UEFA are supposedly considering a ‘Nations League’ approach to future “non-competitive” international football matches – and I’m all for it.
Norwegian newspaper Dagbladet revealed that the European governing body are seriously considering scrapping international friendlies and replacing it with something that looks a lot like the Davis Cup, tennis’ premier tournament featuring countries. Unlike the Davis Cup, or the corresponding Fed Cup in women’s tennis, this is exclusively for us Europeans. None of those Argies or Yanks, right? Oh yes…
Well, why not? If this idea is going to ahead – several divisions competing in a league system that includes promotion and relegation – then why restrict it to Europe? Despite this continent containing the majority of the world’s footballing powerhouses, to leave out the likes of Brazil, Argentina, Uruguay and even the USA would diminish a competition somewhat. After all, we already have the European Championships. Why do we need another national European competition?
UEFA seem to have recognised that problem and are already setting about ruining their noticeably longer-running tournament. Last week, advisers of UEFA boss Michel Platini discussed the possibility of some of the above South Americans, Mexico and Japan entering the European Championships. I’ll say that again – the European. Championships. As accommodating as I’d be towards a World League, we already have a World Cup so another global knockout cup is beyond pointless. With this speculation, as well as confirmation that Euro 2020 will be held in various locations across the continent, I believe that the people in power at UEFA have lost their minds.
They have got one thing right, though, with this potential Nations League. I can also see why they wouldn’t want the rest of the world involved – primarily because it’s UEFA’s idea, not FIFA’s thank you very much. Even if world football did get in on the action, the logistics would be a nightmare! Can you imagine the San Marino minnows travelling to the Caribbean to play the Turks and Caicos Islands, a team with which they share the bottom of the world rankings?
Even so, if the league format spread throughout the world with each organisation holding their own series of tournaments, what’s stopping FIFA enhancing the Davis Cup parallels and creating a ‘World Group’. For instance, should Spain win Division 1 of the inaugural UEFA Nations League, they would take their place the following season in the World Group, against the likes of Brazil, South Korea and, uh, Tahiti. Actually, considering this year’s so-so Confederations Cup, this idea may need a little bit of work.
So, where would our Home Nations fit into this scenario? Well, for a start, we can put to rest this silly idea of resurrecting the Home Nations Championship, as our nations will actually play teams more at their level. The Guardian article on this story suggests that England would be in the top group of six alongside Spain, Germany, Netherlands, Italy and Portugal. Despite their current ranking of 11th in Europe putting them closer to ties with Russia and Bosnia, playing against the best Europe has to offer could go one of two ways – England could raise their game and really show why many a deluded fan consider the Three Lions to be one of the best “bunch of lads” in the world. Or they could get massacred. Relegation to Division 2 or 3 would be a blessing in my eyes, allowing the FA to stop kidding themselves and do more than put together a commission. That’s for another day, though.

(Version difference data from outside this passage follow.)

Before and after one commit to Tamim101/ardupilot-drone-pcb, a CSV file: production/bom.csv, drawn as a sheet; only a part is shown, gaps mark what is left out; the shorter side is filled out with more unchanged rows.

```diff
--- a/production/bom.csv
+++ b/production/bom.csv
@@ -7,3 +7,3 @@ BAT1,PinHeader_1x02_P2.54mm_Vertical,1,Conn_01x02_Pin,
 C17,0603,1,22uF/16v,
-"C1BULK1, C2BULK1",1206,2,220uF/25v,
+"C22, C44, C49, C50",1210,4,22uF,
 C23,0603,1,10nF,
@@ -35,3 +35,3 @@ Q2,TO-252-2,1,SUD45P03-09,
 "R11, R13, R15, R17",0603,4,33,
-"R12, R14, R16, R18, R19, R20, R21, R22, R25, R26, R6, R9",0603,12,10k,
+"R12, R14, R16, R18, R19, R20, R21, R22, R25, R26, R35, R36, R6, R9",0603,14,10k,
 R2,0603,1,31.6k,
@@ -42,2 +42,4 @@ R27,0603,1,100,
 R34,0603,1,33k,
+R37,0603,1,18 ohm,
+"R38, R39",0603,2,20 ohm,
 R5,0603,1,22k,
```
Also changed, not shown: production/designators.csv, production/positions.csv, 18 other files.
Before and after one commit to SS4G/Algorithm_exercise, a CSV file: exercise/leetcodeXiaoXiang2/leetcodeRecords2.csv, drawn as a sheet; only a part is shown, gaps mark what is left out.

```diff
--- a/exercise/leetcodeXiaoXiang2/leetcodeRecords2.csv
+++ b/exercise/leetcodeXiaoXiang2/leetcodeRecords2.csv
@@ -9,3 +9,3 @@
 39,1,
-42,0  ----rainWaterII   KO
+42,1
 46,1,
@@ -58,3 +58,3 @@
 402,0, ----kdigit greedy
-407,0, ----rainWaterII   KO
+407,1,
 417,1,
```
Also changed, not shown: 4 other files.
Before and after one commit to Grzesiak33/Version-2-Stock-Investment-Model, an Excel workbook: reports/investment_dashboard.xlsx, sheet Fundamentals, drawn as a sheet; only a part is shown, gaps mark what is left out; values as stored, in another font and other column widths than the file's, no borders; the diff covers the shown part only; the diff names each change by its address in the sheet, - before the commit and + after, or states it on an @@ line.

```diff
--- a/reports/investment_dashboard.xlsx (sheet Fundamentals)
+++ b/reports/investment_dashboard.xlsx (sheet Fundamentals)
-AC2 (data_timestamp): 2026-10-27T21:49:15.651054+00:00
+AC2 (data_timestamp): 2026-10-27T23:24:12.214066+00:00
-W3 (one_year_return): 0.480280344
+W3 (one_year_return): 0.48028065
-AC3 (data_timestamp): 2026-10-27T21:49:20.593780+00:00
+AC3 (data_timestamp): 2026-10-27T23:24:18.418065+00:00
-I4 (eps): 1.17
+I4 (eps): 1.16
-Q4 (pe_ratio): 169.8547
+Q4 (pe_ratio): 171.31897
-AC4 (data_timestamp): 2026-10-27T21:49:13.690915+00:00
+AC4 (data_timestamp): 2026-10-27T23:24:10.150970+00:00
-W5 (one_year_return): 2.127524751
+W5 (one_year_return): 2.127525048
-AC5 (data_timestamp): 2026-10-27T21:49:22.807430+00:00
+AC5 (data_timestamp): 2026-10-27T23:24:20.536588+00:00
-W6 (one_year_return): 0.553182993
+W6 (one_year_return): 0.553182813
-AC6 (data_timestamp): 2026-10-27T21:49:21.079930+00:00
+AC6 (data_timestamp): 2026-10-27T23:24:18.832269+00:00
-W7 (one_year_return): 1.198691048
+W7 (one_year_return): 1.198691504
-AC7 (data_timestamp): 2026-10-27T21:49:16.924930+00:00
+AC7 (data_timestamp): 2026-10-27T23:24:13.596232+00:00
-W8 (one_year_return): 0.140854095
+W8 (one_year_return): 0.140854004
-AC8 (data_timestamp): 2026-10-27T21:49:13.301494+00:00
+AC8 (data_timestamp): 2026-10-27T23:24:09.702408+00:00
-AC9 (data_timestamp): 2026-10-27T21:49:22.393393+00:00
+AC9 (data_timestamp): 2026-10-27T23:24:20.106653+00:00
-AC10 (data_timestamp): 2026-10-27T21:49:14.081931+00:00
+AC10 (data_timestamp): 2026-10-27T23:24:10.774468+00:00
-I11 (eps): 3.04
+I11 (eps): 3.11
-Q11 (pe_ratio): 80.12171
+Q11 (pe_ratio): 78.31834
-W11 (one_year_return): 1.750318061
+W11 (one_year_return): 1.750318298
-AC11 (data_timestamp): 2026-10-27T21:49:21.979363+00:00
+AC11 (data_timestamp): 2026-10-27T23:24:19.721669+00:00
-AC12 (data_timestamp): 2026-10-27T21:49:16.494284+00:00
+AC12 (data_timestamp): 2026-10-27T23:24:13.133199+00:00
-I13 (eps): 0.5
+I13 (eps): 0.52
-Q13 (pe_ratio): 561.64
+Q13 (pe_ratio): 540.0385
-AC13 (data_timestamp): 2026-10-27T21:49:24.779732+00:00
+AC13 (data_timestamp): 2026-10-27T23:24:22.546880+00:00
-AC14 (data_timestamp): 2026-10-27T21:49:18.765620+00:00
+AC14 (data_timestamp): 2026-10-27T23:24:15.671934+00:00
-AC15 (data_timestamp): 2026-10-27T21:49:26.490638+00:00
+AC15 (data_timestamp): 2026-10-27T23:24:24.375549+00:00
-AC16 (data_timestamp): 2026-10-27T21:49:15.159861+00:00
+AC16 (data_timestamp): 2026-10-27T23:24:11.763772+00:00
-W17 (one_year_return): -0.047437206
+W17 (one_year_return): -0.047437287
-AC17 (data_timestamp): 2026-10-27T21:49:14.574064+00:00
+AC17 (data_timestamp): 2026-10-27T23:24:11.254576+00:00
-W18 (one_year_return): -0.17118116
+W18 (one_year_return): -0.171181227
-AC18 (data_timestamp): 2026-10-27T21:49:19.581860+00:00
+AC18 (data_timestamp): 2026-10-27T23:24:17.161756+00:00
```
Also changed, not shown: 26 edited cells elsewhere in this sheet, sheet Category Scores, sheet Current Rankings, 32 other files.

The future would look much bleaker for the other three British countries, as Wales, Scotland and Northern Ireland have suffered torrid qualification campaigns for next year’s World Cup. Northern Ireland are in the worst position at 39th, and a six-per-group allocation would currently see them travel to the likes of Estonia, Georgia and Azerbaijan. A riveting prospect. An honourable mention must go to UEFA new boys Gibraltar, the tiny nation having to prove themselves against Liechtenstein, Andorra and the Faroe Islands. Boasting the smallest population in Europe, they’d struggle to not become the league’s whipping boys, something I never thought I’d say with San Marino in the picture. Even so, for all of these teams, regular competitive fixtures with each other may raise their game and give fans something to celebrate instead of the possibility of a 10-0 drubbing away from home.
I’ll need to stop the Davis Cup comparisons soon as Great Britain haven’t been well known for international success in recent years. Their promotion to the World Group in 2014 was mainly down to Andy Murray making himself available for the playoff (although the others did brilliantly to get there). Aside from Gareth Bale (who’s always injured anyway), no British side really has that stand-out player to keep their side in the top echelon of a Nations League.
In the end, these are still friendlies. Managers will experiment with their teams in preparation for important qualifiers. Come to think of it, aren’t the European qualifiers already a bit of a Nations League? Forgive my sudden rambling tangent, but performing well in these mini-leagues rewards more ranking points, which improves a team’s chance of getting seeded in future tournaments. It’s kind of like getting promoted, I guess. Although, in this case, “promotion” means more of a chance of playing Malta, less chance of playing France, so the jury’s out.
This blog’s gone on way too long and I’ve not really touched on the title – my bad. The Nations League is a great idea, a way of removing pointless friendlies and adding a little spice to neighbouring countries. All teams will benefit, from top teams playing each other frequently to the underdogs all getting the chance to better themselves in “Conference level” ties. It’s a no-brainer.